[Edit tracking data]
-*-

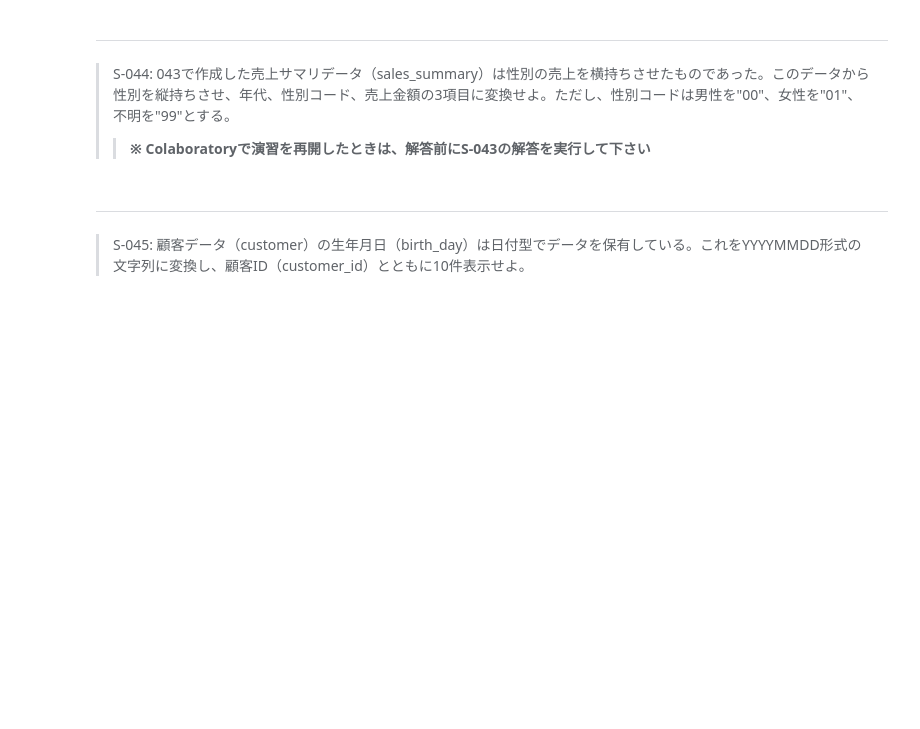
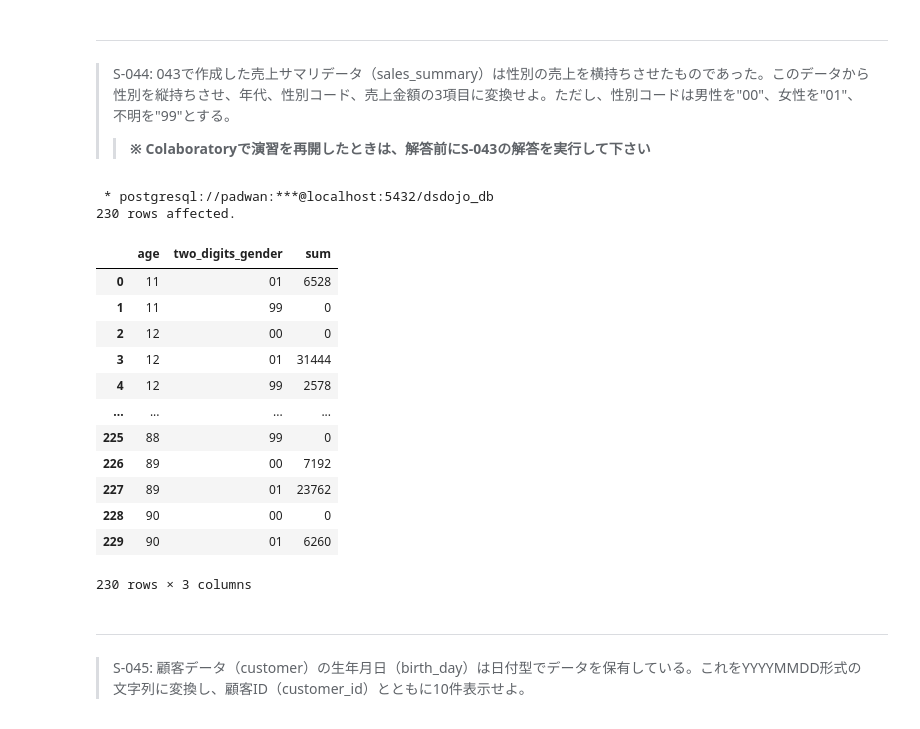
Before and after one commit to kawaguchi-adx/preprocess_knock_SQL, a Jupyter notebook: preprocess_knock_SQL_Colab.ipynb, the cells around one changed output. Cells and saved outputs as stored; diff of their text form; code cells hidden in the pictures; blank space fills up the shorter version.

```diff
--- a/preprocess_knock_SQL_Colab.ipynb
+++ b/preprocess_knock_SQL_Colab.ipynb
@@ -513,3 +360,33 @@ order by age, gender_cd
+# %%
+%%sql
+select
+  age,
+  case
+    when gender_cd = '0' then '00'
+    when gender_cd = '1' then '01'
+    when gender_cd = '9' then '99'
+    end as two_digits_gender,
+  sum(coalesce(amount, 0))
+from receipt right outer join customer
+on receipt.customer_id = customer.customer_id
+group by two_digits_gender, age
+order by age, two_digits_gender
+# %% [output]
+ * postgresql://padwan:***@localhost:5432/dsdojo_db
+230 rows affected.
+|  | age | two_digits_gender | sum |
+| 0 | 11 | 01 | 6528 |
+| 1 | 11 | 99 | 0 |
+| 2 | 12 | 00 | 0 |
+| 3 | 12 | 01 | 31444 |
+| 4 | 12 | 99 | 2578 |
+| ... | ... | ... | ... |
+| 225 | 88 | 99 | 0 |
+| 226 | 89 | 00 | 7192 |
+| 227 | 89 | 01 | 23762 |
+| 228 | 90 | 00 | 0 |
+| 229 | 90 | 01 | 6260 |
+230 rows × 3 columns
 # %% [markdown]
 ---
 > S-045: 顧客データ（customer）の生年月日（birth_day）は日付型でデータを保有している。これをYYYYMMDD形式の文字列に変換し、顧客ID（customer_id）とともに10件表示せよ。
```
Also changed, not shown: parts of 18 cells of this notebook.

-*-

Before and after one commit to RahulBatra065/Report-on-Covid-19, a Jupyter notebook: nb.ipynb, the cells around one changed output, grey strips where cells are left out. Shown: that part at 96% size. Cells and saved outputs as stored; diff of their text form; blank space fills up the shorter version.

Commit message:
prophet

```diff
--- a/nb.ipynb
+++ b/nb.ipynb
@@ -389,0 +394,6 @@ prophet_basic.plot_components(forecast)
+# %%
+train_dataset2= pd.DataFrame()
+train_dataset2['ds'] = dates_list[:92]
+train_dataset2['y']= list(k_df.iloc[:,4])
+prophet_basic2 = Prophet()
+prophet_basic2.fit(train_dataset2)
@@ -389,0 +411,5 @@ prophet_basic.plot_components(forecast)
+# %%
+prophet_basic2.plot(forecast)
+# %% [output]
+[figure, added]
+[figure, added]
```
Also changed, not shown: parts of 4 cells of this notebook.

-*-

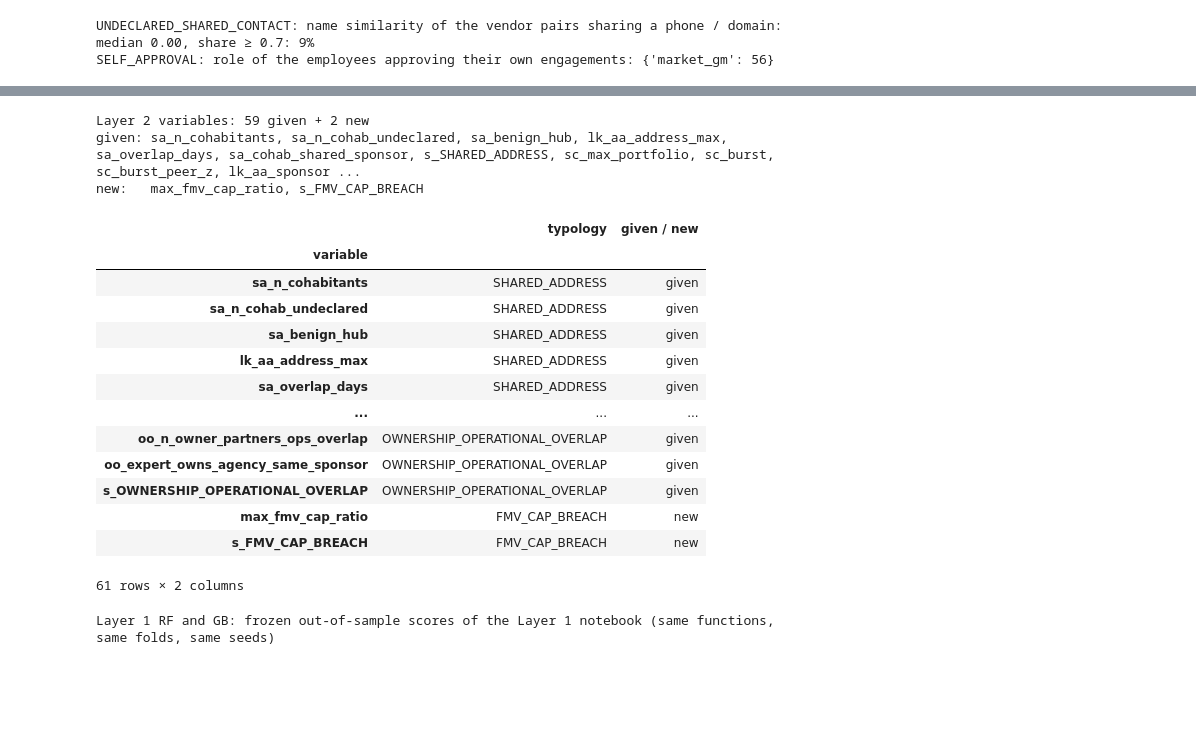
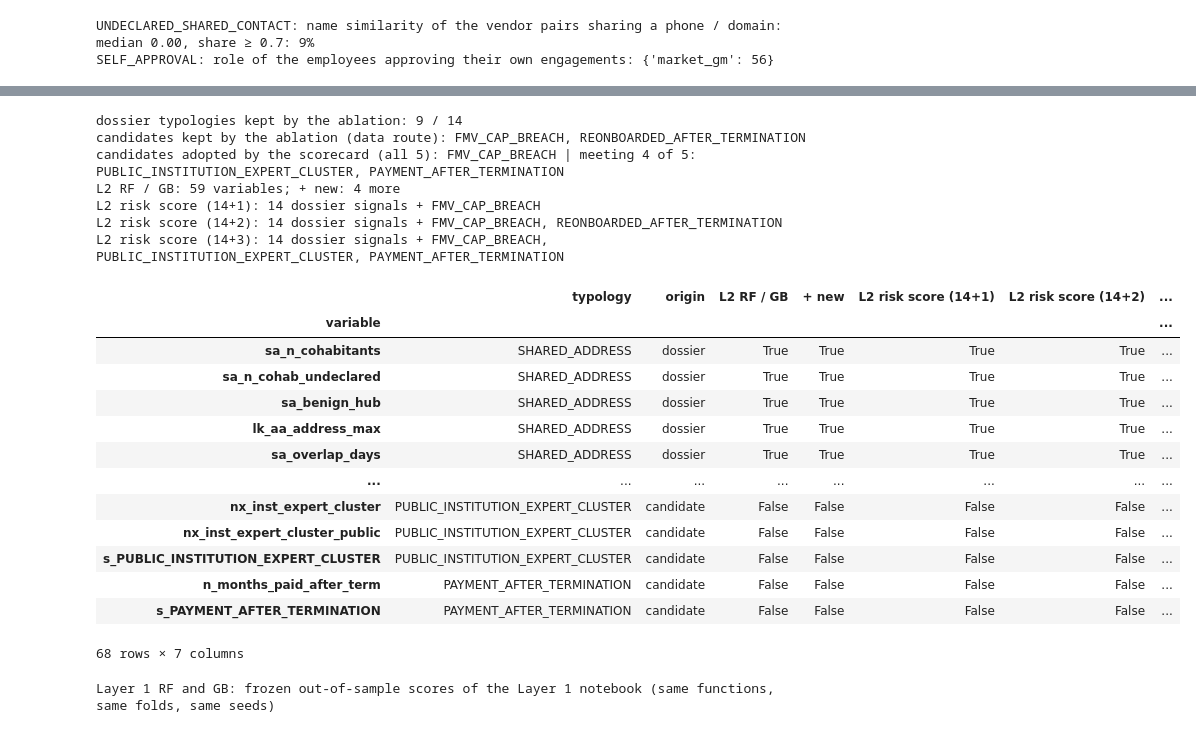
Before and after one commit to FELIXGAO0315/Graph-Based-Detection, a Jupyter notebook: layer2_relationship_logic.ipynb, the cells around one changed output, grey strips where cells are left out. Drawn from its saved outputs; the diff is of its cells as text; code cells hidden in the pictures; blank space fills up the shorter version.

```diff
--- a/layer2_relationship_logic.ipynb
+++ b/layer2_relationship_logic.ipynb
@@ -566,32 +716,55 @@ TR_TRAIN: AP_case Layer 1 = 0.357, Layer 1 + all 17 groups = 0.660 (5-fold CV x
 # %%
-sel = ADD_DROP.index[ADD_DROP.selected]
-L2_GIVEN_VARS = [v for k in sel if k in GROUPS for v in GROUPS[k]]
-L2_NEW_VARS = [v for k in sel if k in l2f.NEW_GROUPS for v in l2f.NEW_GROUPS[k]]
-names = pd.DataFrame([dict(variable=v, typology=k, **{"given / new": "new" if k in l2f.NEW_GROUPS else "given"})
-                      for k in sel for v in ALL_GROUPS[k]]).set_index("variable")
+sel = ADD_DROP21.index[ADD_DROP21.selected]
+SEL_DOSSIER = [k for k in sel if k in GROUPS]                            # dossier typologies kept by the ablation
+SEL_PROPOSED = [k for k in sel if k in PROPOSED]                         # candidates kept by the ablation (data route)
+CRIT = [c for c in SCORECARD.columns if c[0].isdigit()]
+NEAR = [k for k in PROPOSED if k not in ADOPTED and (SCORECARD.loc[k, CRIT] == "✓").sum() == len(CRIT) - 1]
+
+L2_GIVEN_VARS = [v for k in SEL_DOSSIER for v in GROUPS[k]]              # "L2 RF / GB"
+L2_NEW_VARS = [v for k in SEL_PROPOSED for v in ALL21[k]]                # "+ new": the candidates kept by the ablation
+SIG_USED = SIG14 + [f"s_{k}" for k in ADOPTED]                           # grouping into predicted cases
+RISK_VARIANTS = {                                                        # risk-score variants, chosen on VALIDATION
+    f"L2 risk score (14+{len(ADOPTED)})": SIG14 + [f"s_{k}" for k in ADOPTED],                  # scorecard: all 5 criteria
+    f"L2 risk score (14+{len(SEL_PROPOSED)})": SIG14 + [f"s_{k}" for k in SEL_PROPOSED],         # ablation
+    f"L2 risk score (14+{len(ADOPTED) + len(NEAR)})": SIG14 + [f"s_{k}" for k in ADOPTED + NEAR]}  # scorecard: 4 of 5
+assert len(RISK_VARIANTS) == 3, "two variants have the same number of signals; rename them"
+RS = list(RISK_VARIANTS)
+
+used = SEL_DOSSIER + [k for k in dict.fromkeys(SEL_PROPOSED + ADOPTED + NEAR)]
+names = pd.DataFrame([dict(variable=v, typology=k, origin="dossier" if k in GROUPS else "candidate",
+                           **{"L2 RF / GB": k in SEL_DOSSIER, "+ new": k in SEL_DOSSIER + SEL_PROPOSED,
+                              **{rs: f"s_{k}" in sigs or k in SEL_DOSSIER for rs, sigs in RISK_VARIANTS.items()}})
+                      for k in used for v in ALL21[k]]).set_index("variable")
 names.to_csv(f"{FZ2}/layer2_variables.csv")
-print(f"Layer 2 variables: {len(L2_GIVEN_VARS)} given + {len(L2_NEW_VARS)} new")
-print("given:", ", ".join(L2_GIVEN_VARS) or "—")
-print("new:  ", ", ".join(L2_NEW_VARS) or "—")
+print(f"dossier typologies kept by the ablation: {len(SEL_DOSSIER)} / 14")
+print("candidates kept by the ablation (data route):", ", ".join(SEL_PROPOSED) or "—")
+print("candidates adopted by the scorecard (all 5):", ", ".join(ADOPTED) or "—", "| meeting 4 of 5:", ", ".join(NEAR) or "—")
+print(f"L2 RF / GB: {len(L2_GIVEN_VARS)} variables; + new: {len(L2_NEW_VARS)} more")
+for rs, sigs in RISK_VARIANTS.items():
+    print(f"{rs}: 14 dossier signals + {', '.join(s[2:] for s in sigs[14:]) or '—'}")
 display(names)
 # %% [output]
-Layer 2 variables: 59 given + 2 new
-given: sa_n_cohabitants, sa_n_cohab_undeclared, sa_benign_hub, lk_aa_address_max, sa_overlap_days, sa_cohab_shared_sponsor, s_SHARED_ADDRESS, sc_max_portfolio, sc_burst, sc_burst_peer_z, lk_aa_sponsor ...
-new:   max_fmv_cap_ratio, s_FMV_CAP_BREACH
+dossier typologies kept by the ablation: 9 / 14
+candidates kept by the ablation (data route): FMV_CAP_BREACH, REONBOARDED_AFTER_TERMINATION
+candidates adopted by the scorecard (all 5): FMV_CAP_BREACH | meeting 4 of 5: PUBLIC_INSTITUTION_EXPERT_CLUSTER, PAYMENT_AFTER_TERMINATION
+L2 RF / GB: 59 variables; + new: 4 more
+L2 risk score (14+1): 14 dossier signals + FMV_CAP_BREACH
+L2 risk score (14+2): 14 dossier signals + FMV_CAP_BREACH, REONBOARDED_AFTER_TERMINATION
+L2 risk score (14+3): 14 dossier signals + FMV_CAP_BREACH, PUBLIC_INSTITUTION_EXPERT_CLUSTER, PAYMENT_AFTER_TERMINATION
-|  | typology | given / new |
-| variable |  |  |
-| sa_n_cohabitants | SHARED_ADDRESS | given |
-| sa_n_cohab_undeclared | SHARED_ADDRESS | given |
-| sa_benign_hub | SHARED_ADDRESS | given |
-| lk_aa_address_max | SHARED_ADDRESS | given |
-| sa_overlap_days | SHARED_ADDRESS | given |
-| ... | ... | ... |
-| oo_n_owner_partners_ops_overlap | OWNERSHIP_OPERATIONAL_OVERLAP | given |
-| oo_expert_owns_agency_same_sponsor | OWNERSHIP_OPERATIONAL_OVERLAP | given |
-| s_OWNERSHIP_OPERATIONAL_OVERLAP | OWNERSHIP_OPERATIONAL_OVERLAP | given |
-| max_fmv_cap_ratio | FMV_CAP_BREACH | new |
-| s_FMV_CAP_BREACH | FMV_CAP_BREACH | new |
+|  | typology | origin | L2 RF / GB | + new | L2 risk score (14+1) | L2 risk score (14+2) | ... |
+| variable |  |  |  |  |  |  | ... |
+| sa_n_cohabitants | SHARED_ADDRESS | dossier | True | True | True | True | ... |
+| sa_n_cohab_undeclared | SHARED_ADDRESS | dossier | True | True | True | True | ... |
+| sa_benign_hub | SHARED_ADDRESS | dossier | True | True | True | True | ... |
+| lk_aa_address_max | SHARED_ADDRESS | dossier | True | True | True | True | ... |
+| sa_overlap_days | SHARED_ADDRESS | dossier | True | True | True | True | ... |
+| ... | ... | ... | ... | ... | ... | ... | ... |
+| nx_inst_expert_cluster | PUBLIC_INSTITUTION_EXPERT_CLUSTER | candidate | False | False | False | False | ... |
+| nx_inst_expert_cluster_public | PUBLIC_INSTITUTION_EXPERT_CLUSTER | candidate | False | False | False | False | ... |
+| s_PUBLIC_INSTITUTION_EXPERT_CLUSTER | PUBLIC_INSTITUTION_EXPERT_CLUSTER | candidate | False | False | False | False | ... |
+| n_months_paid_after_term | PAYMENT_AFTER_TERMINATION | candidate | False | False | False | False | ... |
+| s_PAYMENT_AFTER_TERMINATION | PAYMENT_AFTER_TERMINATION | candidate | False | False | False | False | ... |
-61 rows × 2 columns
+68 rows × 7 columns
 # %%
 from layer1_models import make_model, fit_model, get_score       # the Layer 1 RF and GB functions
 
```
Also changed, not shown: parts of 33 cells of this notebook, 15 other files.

-*-

The reply should consist of one number, the count of lines above with the string "join" in them.

RESULT OF THIS TASK = 6